What are the Best Practices for Account Protection?
Account management, authentication, and password management are essential activities to protect data security. Users interact with accounts through a myriad of activities and across many different types of devices, and complete account protection requires a close look at each of these relationships and interactions. Authentication is the process of verifying that an individual, entity, or website is the true, authorized user. In the context of web applications, authentication is commonly performed by submitting a username or ID and or more items of private information that only the authorized user would know.1 Session management is a process by which a server maintains the state of an entity interacting with it. This enables a server to remember how to react to subsequent requests throughout a transaction. Sessions are maintained on a server by a session identifier that can be passed back and forth between the client and server when transmitting and receiving requests. Authentication and session management practices work together to ensure that accounts are secure.
Account management best practices2:
Hash passwords. Plaintext passwords should never be stored under any circumstances.
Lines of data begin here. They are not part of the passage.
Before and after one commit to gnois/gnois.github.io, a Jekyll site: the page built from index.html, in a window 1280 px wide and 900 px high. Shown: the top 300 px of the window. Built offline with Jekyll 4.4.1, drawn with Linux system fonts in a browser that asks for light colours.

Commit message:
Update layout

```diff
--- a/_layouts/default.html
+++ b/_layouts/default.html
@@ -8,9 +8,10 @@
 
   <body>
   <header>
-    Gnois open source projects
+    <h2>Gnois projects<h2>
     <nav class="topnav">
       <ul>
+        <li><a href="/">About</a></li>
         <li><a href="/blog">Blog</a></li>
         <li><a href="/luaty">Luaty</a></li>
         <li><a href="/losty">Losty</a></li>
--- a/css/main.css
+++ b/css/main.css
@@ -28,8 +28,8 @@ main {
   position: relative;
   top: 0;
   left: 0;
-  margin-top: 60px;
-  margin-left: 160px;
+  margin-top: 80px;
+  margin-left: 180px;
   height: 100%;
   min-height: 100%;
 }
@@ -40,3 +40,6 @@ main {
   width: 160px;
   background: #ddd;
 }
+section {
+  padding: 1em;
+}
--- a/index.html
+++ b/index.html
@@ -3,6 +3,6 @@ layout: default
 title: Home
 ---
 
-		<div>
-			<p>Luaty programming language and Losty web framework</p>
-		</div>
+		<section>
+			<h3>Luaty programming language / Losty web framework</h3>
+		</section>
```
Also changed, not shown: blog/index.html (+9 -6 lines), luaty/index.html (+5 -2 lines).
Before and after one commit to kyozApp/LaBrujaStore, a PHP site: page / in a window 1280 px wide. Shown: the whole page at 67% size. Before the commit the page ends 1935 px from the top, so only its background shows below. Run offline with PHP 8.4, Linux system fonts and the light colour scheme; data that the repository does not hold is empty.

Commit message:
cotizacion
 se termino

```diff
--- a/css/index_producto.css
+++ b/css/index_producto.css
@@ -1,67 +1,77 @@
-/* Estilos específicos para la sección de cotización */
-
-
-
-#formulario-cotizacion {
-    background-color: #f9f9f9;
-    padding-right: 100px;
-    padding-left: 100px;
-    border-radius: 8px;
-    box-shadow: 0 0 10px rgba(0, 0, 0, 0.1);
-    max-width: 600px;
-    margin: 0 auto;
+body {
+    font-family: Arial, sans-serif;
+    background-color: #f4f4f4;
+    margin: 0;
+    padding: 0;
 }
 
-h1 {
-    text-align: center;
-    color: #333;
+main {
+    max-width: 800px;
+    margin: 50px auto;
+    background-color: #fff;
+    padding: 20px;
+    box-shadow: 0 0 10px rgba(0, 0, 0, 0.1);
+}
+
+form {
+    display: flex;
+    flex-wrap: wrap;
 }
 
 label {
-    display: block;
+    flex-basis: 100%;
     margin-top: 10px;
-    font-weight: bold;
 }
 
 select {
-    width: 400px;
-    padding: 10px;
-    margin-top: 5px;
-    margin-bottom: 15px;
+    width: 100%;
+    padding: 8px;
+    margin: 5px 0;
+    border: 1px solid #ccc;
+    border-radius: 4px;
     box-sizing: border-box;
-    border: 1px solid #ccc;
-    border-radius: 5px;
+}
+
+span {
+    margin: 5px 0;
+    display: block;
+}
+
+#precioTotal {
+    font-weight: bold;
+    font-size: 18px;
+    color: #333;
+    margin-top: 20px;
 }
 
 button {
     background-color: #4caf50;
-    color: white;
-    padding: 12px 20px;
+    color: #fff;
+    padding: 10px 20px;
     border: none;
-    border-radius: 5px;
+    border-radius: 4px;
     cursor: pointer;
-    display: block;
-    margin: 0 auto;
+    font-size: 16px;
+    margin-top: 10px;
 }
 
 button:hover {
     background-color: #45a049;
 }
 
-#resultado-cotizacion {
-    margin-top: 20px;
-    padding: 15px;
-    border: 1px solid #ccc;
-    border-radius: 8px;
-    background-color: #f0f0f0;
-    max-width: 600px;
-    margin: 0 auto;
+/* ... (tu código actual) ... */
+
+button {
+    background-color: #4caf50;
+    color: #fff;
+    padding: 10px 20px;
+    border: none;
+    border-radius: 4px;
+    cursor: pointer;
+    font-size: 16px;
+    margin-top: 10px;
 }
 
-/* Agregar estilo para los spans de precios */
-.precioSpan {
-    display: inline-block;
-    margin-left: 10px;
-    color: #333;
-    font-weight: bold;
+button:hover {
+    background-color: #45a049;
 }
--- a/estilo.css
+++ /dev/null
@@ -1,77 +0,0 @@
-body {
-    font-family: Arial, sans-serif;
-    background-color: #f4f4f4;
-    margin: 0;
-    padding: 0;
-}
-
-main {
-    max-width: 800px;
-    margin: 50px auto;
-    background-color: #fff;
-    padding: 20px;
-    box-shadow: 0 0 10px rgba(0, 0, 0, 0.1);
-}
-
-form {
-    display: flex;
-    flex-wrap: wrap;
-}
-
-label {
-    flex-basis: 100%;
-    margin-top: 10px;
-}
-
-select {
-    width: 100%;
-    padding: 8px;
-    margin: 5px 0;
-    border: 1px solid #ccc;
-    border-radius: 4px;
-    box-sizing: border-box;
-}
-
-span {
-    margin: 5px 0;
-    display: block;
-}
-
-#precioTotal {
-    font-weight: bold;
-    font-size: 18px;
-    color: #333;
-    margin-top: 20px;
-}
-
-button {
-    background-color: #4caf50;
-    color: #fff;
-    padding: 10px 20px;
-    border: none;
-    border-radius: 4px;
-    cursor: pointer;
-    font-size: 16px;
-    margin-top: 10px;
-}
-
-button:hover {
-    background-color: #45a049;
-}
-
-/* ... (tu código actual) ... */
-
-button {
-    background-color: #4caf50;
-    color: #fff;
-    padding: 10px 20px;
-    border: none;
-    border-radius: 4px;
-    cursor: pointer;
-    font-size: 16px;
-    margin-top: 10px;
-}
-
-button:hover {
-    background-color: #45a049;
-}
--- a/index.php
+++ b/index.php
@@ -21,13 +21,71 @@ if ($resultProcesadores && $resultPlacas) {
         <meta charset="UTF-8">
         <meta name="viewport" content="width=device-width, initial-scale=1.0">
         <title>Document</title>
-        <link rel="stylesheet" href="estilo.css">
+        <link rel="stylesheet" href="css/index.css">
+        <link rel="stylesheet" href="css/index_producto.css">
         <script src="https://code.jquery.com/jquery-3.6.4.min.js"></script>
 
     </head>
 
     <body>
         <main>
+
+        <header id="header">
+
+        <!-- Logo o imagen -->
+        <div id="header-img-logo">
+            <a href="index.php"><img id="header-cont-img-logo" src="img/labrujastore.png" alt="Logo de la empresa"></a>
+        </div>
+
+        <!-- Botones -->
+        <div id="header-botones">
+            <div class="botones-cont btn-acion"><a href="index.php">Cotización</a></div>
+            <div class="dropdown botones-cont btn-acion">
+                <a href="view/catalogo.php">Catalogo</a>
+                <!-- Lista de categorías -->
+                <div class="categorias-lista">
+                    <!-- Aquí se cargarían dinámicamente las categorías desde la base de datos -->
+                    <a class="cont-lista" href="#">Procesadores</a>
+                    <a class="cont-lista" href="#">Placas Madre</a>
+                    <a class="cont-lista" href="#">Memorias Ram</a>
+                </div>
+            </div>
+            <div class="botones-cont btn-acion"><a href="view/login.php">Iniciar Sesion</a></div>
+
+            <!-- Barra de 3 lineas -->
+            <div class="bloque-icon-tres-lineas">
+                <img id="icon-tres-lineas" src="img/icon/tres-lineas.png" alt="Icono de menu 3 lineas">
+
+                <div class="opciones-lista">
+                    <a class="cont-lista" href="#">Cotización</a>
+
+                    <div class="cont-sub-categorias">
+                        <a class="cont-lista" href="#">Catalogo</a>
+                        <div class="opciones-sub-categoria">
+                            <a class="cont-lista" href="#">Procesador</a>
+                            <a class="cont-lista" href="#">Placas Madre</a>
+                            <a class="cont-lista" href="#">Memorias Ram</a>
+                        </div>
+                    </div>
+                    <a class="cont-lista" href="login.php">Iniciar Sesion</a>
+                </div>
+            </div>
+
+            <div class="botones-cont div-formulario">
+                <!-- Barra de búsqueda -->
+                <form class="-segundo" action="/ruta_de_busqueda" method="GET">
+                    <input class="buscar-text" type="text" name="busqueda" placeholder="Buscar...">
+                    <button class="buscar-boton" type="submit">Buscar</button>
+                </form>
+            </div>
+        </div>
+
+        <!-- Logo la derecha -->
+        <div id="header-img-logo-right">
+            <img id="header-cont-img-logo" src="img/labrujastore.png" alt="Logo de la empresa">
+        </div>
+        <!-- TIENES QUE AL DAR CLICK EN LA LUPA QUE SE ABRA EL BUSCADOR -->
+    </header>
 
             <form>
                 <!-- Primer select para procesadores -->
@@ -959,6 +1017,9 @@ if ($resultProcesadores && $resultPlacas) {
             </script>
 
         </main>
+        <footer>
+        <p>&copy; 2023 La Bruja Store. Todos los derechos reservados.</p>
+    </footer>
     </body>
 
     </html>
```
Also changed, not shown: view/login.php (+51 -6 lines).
Store passwords irreversibly in a cryptographically strong hash of the password. The hash should be salted (a unique, randomly generated string) with a value unique to that specific login credential. Use a pepper (hash the password as usual and then encrypt with a symmetrical encryption key); do not store the pepper in the database.
Third-party identity. Third-party identity providers such as Google, Facebook, and Twitter can be used to authenticate a user’s identity.
Separate user identities and user accounts. Keep the concept of user account and credential separate by not using email addresses or phone numbers as usernames. This will simplify the process of implementing third-party identity providers, changing usernames, and linking accounts.
Link multiple identities. By providing a common identifying detail, such as a phone number, data could be matched to an existing user in your database, reducing account duplications.
Allow long passwords. As long as passwords are ensured to have cross-platform compatibility in Unicode normalization, allow users to have extreme passwords with emojis and whitespace, if they so choose. Length and complexity follow password best practices.
No unreasonable username rules. Tight restrictions such as long minimum length requirements with many blocked characters are not user-friendly and may deter some users. Assigning usernames may be an alternate approach.
Validate identity. Send validation codes to email address or phone number as soon as possible to avoid problems that arise from not being properly logged in.
Allow username changes. Legacy systems may make it difficult to change usernames, but a requested change could be made by allowing aliases.
Allow user account deletion. There are few self-service means for users to delete their account and associated PII, often due to regulatory compliance concerns. This could be addressed by letting users schedule their account for automatic future deletion.
Use two-factor authentication. Offer the most secure 2FA you can, as your user accounts are only as secure as the weakest 2FA or account recovery method.
Make user IDs case insensitive. Smartphones often autocorrect for capitalization and spelling, and many users may not remember the exact case of their username.
Secure auth system. Secure authentication services can handle many of your security concerns automatically.
Also consider these session management aspects for account protection3:
- Session ID name fingerprinting
- Session ID length
- Session ID entropy
- Session ID content
- Session ID exchange mechanisms
- Transport layer security
- Cookie attributes
- HTML5 web storage API
- Session expiration
1 OWASP, 2021, “Authentication Cheat Sheet”
2 Maddox, 2021, “13 Best Practices for User Account, Authentication, and Password Management, 2021 Edition”
3 OWASP, 2021, “Session Management Cheat Sheet”